== DATA UNDER STUDY

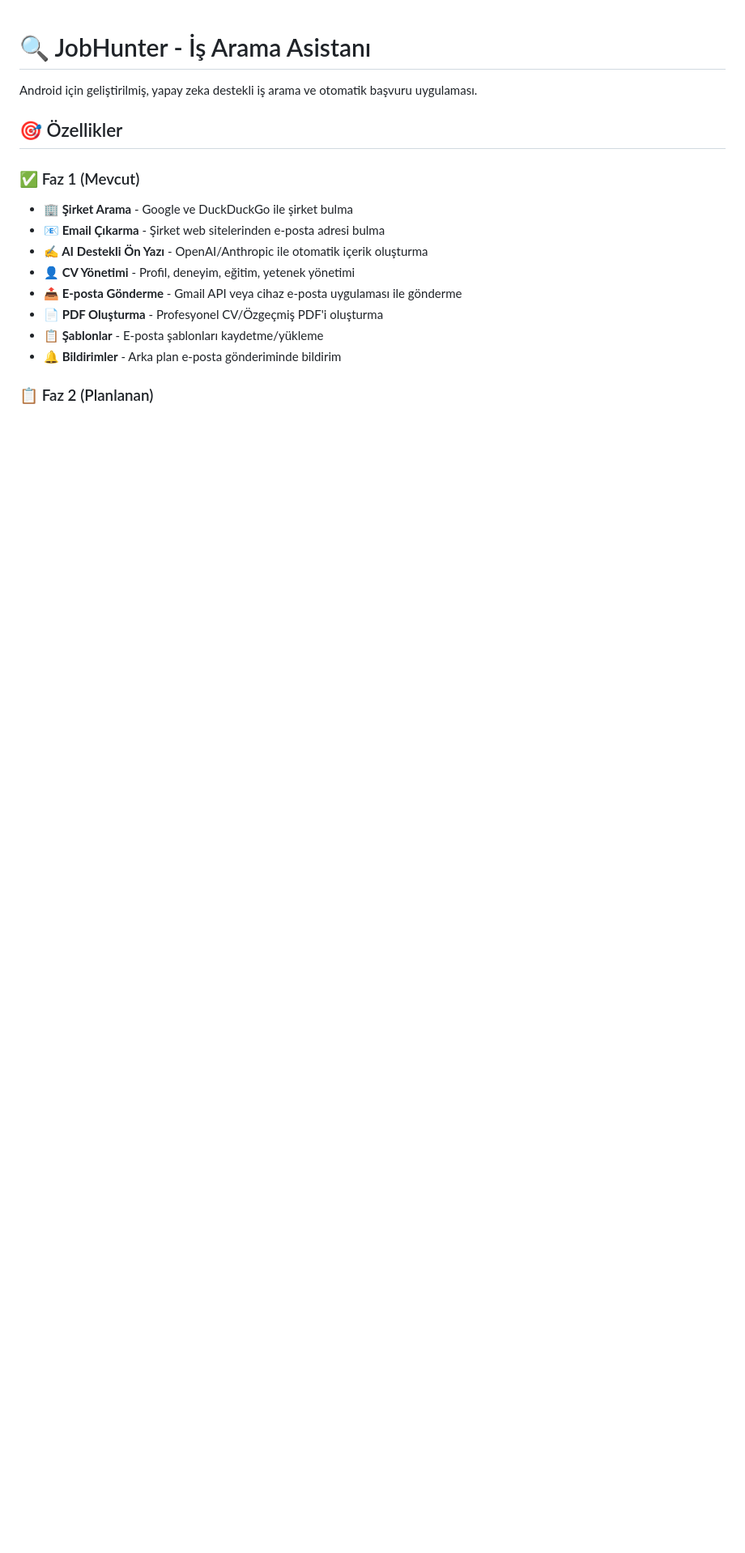
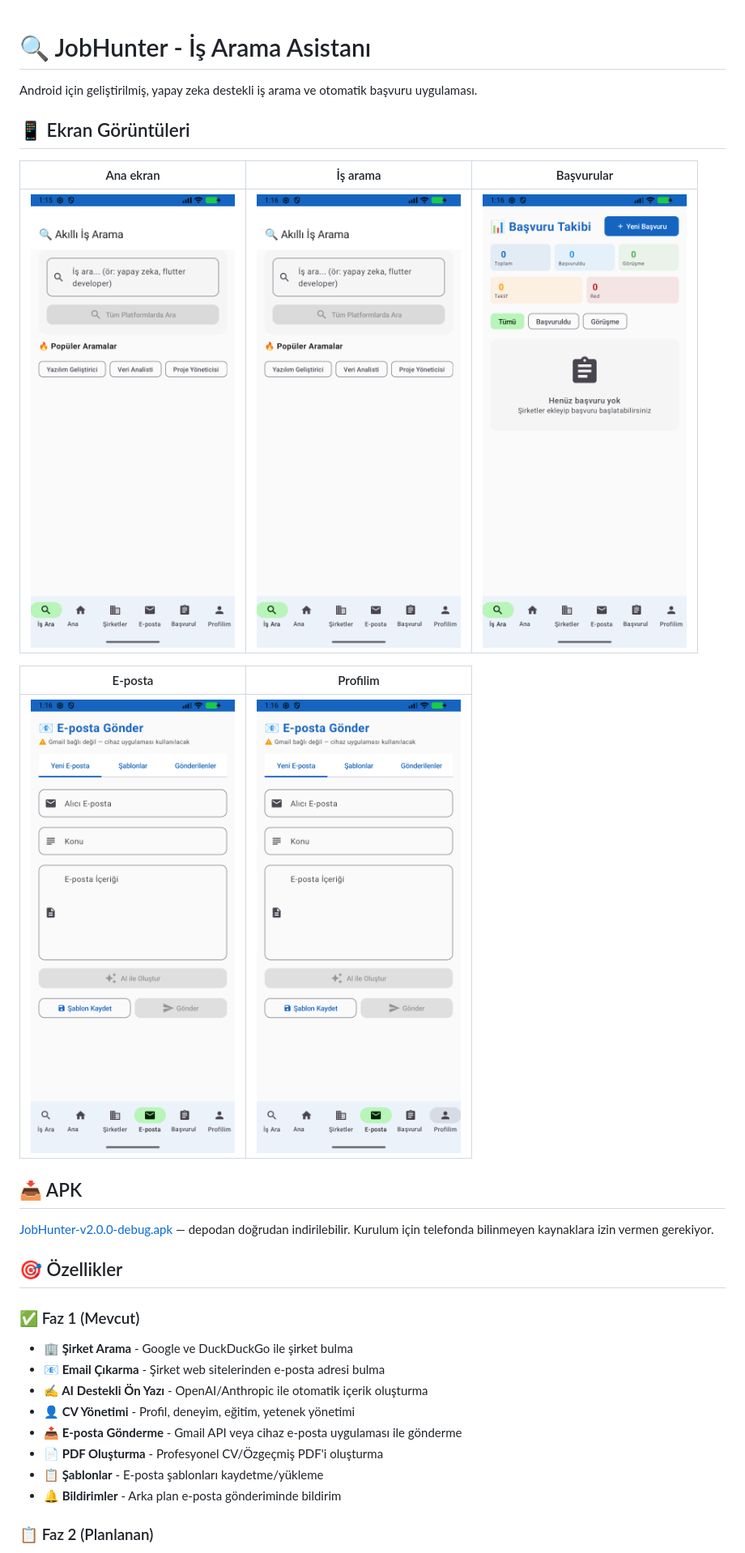
Before and after one commit to gecekargosu/JobHunter, a Markdown page: README.md, the part around the change. Shown at 81% size. Rendered like a GitHub page; pictures changed too: docs/screenshots/01-ana-ekran.png (added), docs/screenshots/02-is-arama.png (added), docs/screenshots/03-basvurular.png (added); blank space fills up the shorter version.

Commit message:
Ekran goruntuleri ve APK baglantisi eklendi
Bes ekran goruntusu emulatorde calisan uygulamadan alindi, docs/screenshots
klasorune kondu. README'ye indirme baglantisi eklendi.

Generated with Codebuff
Co-Authored-By: Codebuff <noreply@codebuff.com>

```diff
--- a/README.md
+++ b/README.md
@@ -1,6 +1,21 @@
 # 🔍 JobHunter - İş Arama Asistanı
 
 Android için geliştirilmiş, yapay zeka destekli iş arama ve otomatik başvuru uygulaması.
+
+## 📱 Ekran Görüntüleri
+
+| Ana ekran | İş arama | Başvurular |
+|---|---|---|
+| ![Ana ekran](docs/screenshots/01-ana-ekran.png) | ![İş arama](docs/screenshots/02-is-arama.png) | ![Başvurular](docs/screenshots/03-basvurular.png) |
+
+| E-posta | Profilim |
+|---|---|
+| ![E-posta](docs/screenshots/04-eposta.png) | ![Profilim](docs/screenshots/05-profilim.png) |
+
+## 📥 APK
+
+[JobHunter-v2.0.0-debug.apk](JobHunter-v2.0.0-debug.apk) — depodan doğrudan indirilebilir.
+Kurulum için telefonda bilinmeyen kaynaklara izin vermen gerekiyor.
 
 ## 🎯 Özellikler
 
```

====

### TRY IT
Copy each line above containing the string "JobHunter".

### RESULT
Before and after one commit to gecekargosu/JobHunter, a Markdown page: README.md, the part around the change. Shown at 81% size. Rendered like a GitHub page; pictures changed too: docs/screenshots/01-ana-ekran.png (added), docs/screenshots/02-is-arama.png (added), docs/screenshots/03-basvurular.png (added); blank space fills up the shorter version.
 # 🔍 JobHunter - İş Arama Asistanı
+[JobHunter-v2.0.0-debug.apk](JobHunter-v2.0.0-debug.apk) — depodan doğrudan indirilebilir.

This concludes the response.